Name: Keava Soil
Title: Coordinator of Recruiting
Year Hired: 2017
Claim to Fame: Scholar of the Law
A law degree is not required to work in LSU football operations.
In Keava Soil’s case, though, it comes in handy.
Soil is the resident J.D. in the department and the most recent full-time addition to the staff. She worked for Sharon Lewis as a student worker before going to law school, and in her 3L year, just before graduation, she sought out Lewis for employment advice.
“She randomly popped up and said, ‘Actually, I have an intern position here, if you want to stay in sports and see how that goes,’” Soil recalls.
With nothing else lined up, Soil jumped at the opportunity: a two-year, full-time internship assisting Lewis as recruiting coordinator.
“It was supposed to be a two-year internship,” Soil says. “I worked really hard, did a good job, and she ended up creating a position for me as coordinator of recruiting.”
Lewis knows it’s wise to keep a good lawyer around. Soil’s plans upon entering law school were to either get into sports law – working in the Saints’ legal department had been a dream job of hers, she says – or into compliance. Lewis saw Soil’s nose for interpretations of complex or vague NCAA, SEC, and in-house regulations as a worthwhile skill set to retain.

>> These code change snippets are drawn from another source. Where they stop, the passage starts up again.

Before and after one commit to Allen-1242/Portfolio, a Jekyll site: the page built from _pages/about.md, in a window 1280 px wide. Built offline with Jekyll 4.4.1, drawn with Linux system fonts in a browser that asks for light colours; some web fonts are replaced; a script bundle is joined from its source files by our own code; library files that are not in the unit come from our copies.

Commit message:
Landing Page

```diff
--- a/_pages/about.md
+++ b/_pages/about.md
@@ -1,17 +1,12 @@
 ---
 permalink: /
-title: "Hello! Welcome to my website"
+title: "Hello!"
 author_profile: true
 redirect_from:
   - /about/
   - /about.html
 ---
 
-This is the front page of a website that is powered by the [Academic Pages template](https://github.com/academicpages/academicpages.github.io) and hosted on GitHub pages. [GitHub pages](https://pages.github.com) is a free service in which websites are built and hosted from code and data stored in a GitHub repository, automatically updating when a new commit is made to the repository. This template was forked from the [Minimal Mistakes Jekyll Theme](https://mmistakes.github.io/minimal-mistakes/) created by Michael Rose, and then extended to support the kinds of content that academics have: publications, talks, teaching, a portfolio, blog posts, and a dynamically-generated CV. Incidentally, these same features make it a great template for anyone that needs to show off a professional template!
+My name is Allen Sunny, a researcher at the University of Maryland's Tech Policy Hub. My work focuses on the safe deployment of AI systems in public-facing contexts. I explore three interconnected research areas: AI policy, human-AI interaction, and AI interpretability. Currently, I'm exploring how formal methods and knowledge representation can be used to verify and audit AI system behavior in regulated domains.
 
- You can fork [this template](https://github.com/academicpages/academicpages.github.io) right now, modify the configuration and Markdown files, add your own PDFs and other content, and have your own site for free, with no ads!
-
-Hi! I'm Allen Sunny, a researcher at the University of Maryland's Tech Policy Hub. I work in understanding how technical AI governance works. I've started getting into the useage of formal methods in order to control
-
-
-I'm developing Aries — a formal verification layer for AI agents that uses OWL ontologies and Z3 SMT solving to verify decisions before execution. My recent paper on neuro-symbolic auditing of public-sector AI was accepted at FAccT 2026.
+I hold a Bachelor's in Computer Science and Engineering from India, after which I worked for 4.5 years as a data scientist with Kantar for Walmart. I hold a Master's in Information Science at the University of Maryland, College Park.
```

Football operations always defers to LSU’s compliance office, of course, but everything they do – from mail outs to official visits – has a compliance aspect, and Soil’s legal background becomes valuable when clarification is required.
“Some [regulations] are extremely vague,” she says. “You can interpret it so many ways, which makes it difficult, but it’s also fun, because I like to see how others interpret it.”
There is plenty of work unrelated to the law, of course. Coordinating visits, streamlining events, and game days that extend well into the early hours of Sunday morning. Her job became officially full-time this spring, she says.
She wouldn’t admit it, but the key to sticking around was becoming indispensible to The Boss Lady. The same traits required to get through law school – dedication, intelligence, and discernment – became vital to Lewis, and Lewis’ mentorship, Soil says, has been vital to her.
“She’s a great mentor,” Soil says. “She runs everything. She’s awesome to look up to, and she’s given me an awesome opportunity.”